Police arrived to the 300 block of Mission Road after receiving a call that a 60-pound pit bull had chased a client from the Glendale Adventist Drug and Alcohol Center into the building and was scratching at the door, officials said.

The clients feared being bitten and didn't want to exit the building, prompting calls to the police, Lt. Gary Montecuollo said. No one was bitten during the incident.

Two officers and a police sergeant saw the pit bull near the building and parked on one end of the block to assess the situation, he said. It was then that the dog slanted its ears back and began sprinting toward the officers.

Officers first shot the dog with a rubber bullet, but it didn't stop and continued running toward them. That's when they used regular ammunition, killing the dog, Montecuollo said.

"Unfortunately, officers killed the dog, but stopped the threat," he said.

Animal control officers cited the owner for not having a license for the dog, which had been living in the city for eight years, said Ricky Whitman, a spokeswoman for the Pasadena Humane Society, which services Glendale.

A second dog belonging to the same owner, whom police identified as 28-year-old Priscilla Chacon, was also found roaming the neighborhood.

Chacon could not be reached for comment.

The owners were also cited for not having a license for the second dog and for failing to restrain the dogs on a leash, Whitman said.

The pit bull had reportedly escaped from the home's yard and terrorized residents for several days.

No one reported the dogs to police before Tuesday's incident, but some residents said the pit bull had been aggressive and nipped at a cyclist, police said.

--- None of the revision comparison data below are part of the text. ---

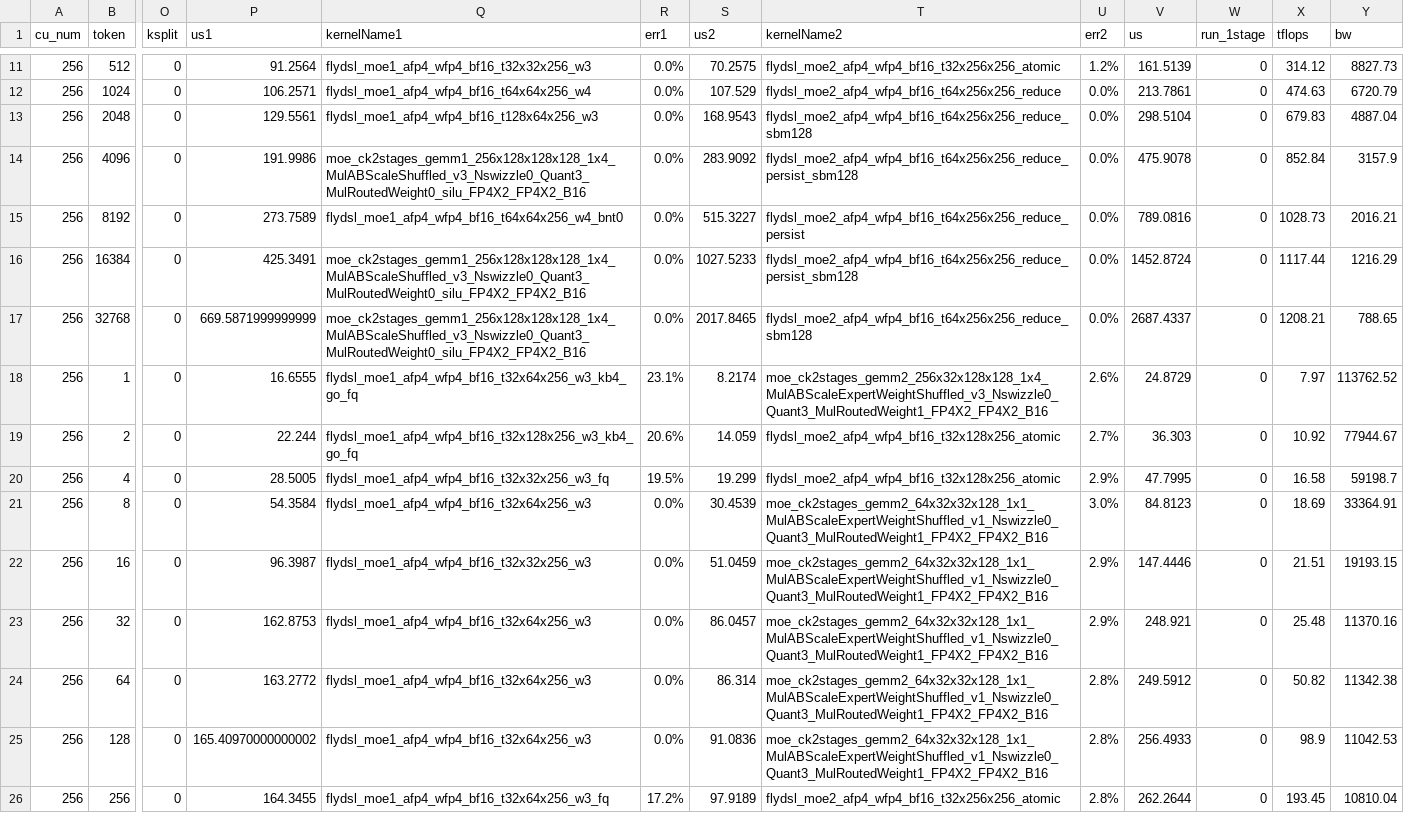
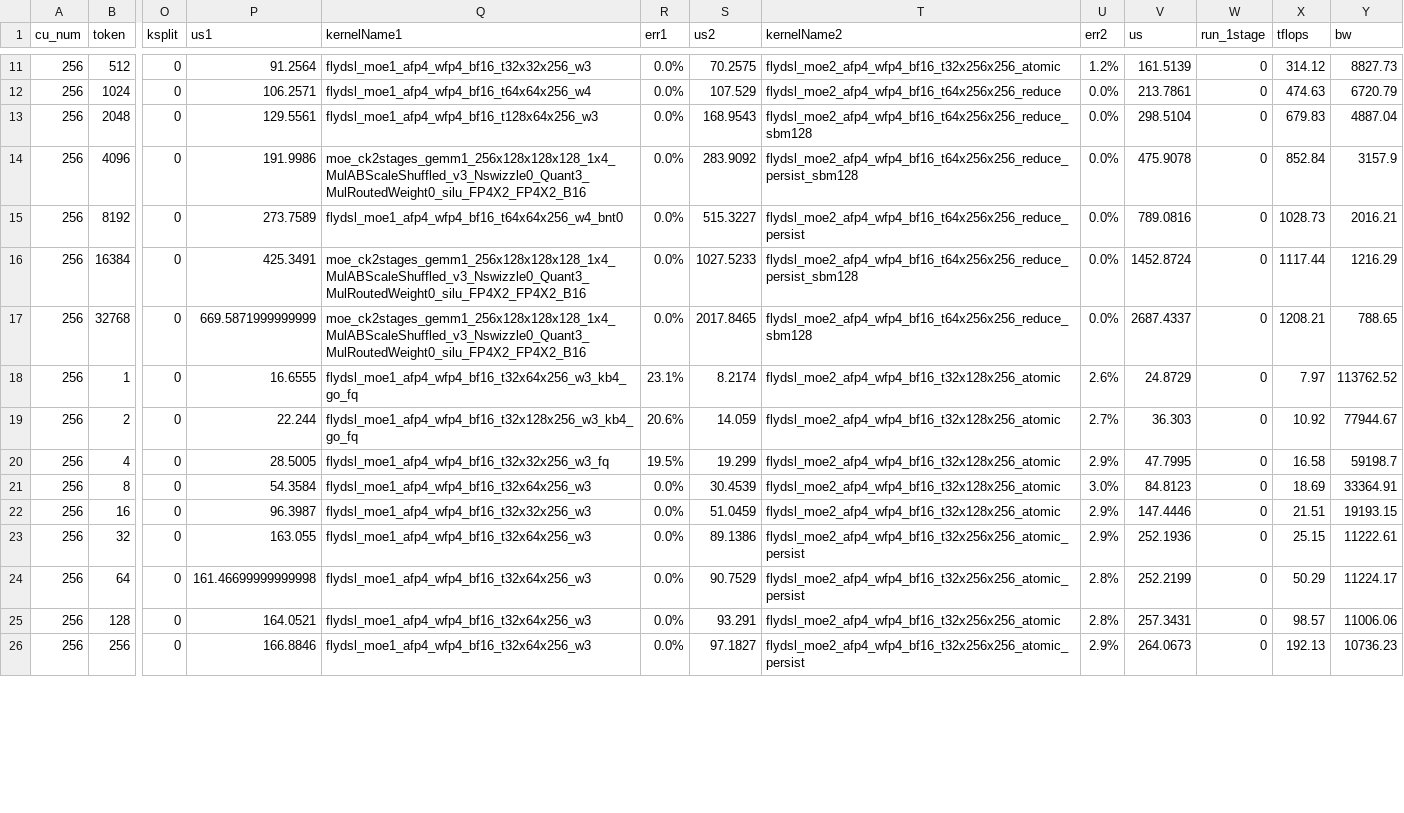
Before and after one commit to lucas-santos-amd/aiter, a CSV file: aiter/configs/model_configs/dsv3_fp4_tuned_fmoe.csv, drawn as a sheet; only a part is shown, gaps mark what is left out; the diff covers the shown part only; the diff names each change by its address in the sheet, - before the commit and + after, or states it on an @@ line.

```diff
--- a/aiter/configs/model_configs/dsv3_fp4_tuned_fmoe.csv
+++ b/aiter/configs/model_configs/dsv3_fp4_tuned_fmoe.csv
-T18 (kernelName2): moe_ck2stages_gemm2_256x32x128x128_1x4_MulABScaleExpertWeightShuffled_v3_Nswizzle0_Quant3_MulRoutedWeight1_FP4X2_FP4X2_B16
+T18 (kernelName2): flydsl_moe2_afp4_wfp4_bf16_t32x128x256_atomic
-T21:T22 (kernelName2): moe_ck2stages_gemm2_64x32x32x128_1x1_MulABScaleExpertWeightShuffled_v1_Nswizzle0_Quant3_MulRoutedWeight1_FP4X2_FP4X2_B16
+T21:T22 (kernelName2): flydsl_moe2_afp4_wfp4_bf16_t32x128x256_atomic
-P23 (us1): 162.8753
+P23 (us1): 163.055
-S23 (us2): 86.0457
+S23 (us2): 89.1386
-T23:T24 (kernelName2): moe_ck2stages_gemm2_64x32x32x128_1x1_MulABScaleExpertWeightShuffled_v1_Nswizzle0_Quant3_MulRoutedWeight1_FP4X2_FP4X2_B16
+T23:T24 (kernelName2): flydsl_moe2_afp4_wfp4_bf16_t32x256x256_atomic_persist
-V23 (us): 248.921
+V23 (us): 252.1936
-X23 (tflops): 25.48
+X23 (tflops): 25.15
-Y23 (bw): 11370.16
+Y23 (bw): 11222.61
-P24 (us1): 163.2772
+P24 (us1): 161.46699999999998
-S24 (us2): 86.314
+S24 (us2): 90.7529
-V24 (us): 249.5912
+V24 (us): 252.2199
-X24 (tflops): 50.82
+X24 (tflops): 50.29
-Y24 (bw): 11342.38
+Y24 (bw): 11224.17
-P25 (us1): 165.40970000000002
+P25 (us1): 164.0521
-S25 (us2): 91.0836
+S25 (us2): 93.291
-T25 (kernelName2): moe_ck2stages_gemm2_64x32x32x128_1x1_MulABScaleExpertWeightShuffled_v1_Nswizzle0_Quant3_MulRoutedWeight1_FP4X2_FP4X2_B16
+T25 (kernelName2): flydsl_moe2_afp4_wfp4_bf16_t32x256x256_atomic
-V25 (us): 256.4933
+V25 (us): 257.3431
-X25 (tflops): 98.9
+X25 (tflops): 98.57
-Y25 (bw): 11042.53
+Y25 (bw): 11006.06
-P26 (us1): 164.3455
+P26 (us1): 166.8846
-Q26 (kernelName1): flydsl_moe1_afp4_wfp4_bf16_t32x64x256_w3_fq
+Q26 (kernelName1): flydsl_moe1_afp4_wfp4_bf16_t32x64x256_w3
-R26 (err1): 17.2%
+R26 (err1): 0.0%
-S26 (us2): 97.9189
+S26 (us2): 97.1827
-T26 (kernelName2): flydsl_moe2_afp4_wfp4_bf16_t32x256x256_atomic
+T26 (kernelName2): flydsl_moe2_afp4_wfp4_bf16_t32x256x256_atomic_persist
-U26 (err2): 2.8%
+U26 (err2): 2.9%
-V26 (us): 262.2644
+V26 (us): 264.0673
-X26 (tflops): 193.45
+X26 (tflops): 192.13
-Y26 (bw): 10810.04
+Y26 (bw): 10736.23
```
Also changed, not shown: 40 edited cells elsewhere in this file, aiter/configs/model_configs/kimik2_fp4_tuned_fmoe.csv.
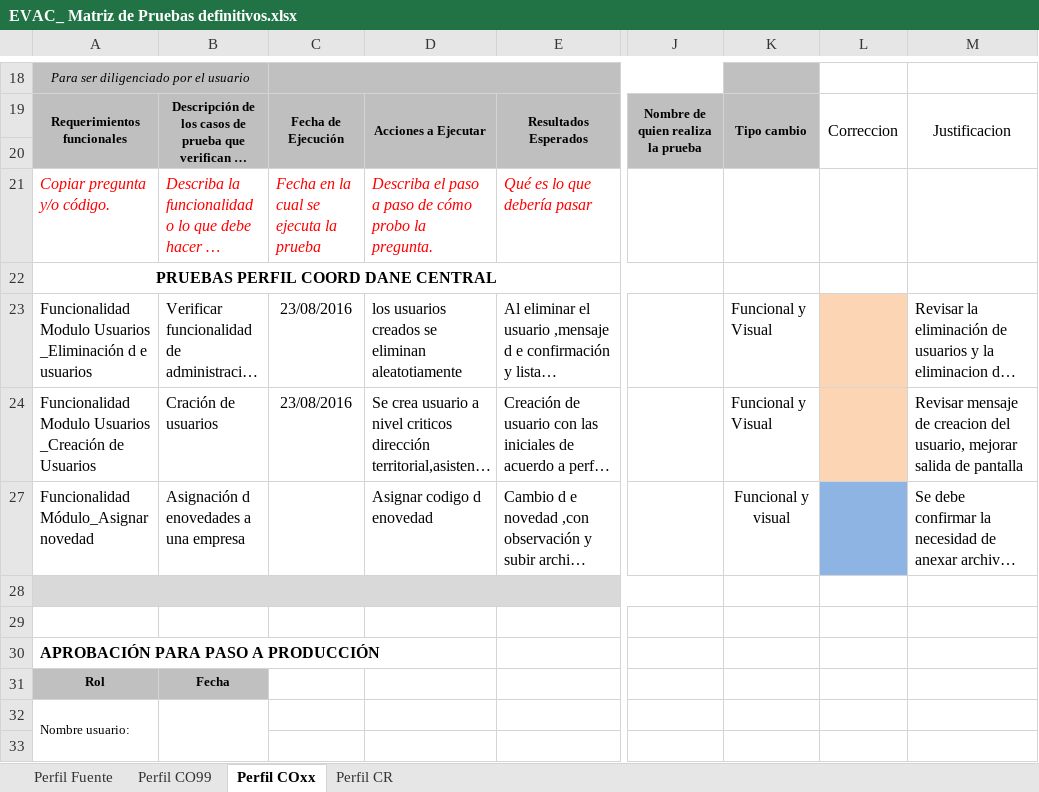
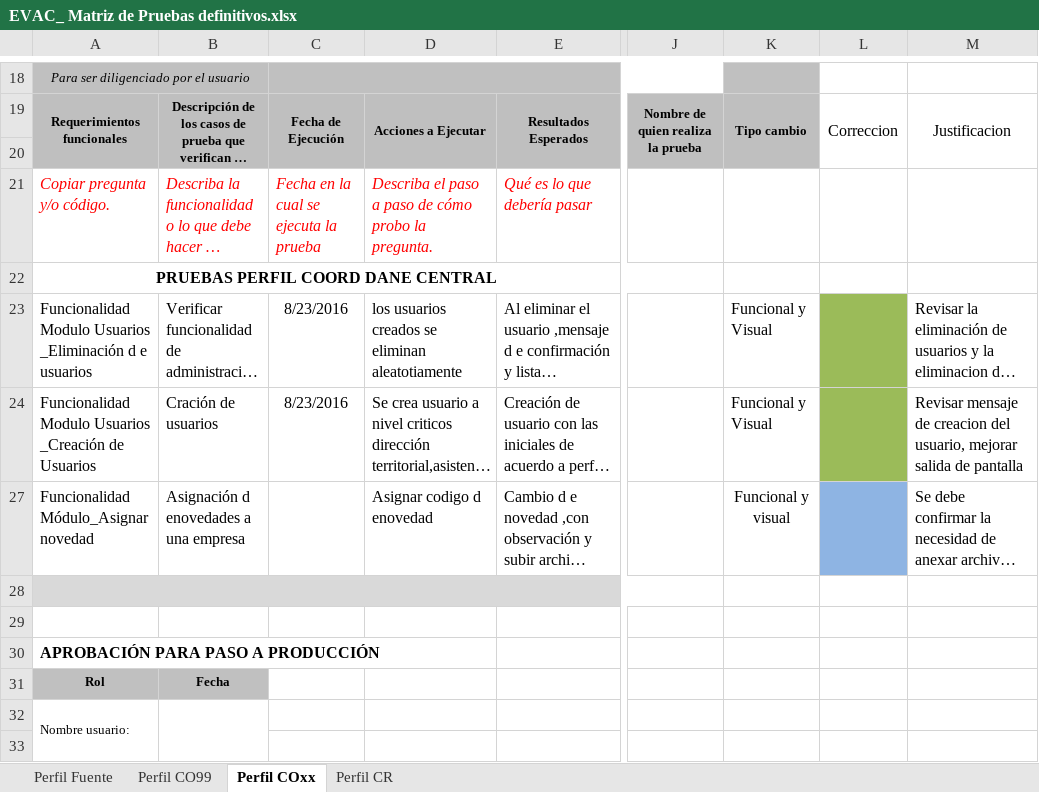
Before and after one commit to fb779/EVAC, an Excel workbook: docs/EVAC_ Matriz de Pruebas definitivos.xlsx, sheet Perfil COxx, drawn as a sheet; only a part is shown, gaps mark what is left out; long unchanged cells end in …; values as stored, in another font and other column widths than the file's, no borders; charts and pictures not drawn; the diff names each change by its address in the sheet, - before the commit and + after, or states it on an @@ line.

```diff
--- a/docs/EVAC_ Matriz de Pruebas definitivos.xlsx (sheet Perfil COxx)
+++ b/docs/EVAC_ Matriz de Pruebas definitivos.xlsx (sheet Perfil COxx)
-C23:C24: 23/08/2016
+C23:C24: 8/23/2016
-L23:L24 fill: #FCD5B5
+L23:L24 fill: #9BBB59
```
Also changed, not shown: sheet Perfil Fuente, sheet Perfil CO99, sheet Perfil CR, hidden cells, charts or pictures, 8 other files.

Neighborhood resident Lillian Lonnon saw both dogs roaming the streets several times. She never had a violent encounter with the dogs, but she said they were clearly aggressive.

"I didn't like that dog," she said of the pit bull.

Police were investigating the incident and a standard internal review had been launched into the officers' actions, officials said.

Whitman said the officers likely had no other choice but to shoot the dog since it didn't react to the rubber bullet.

"[Police] did exactly what they needed to do for their safety and the public's safety," she said.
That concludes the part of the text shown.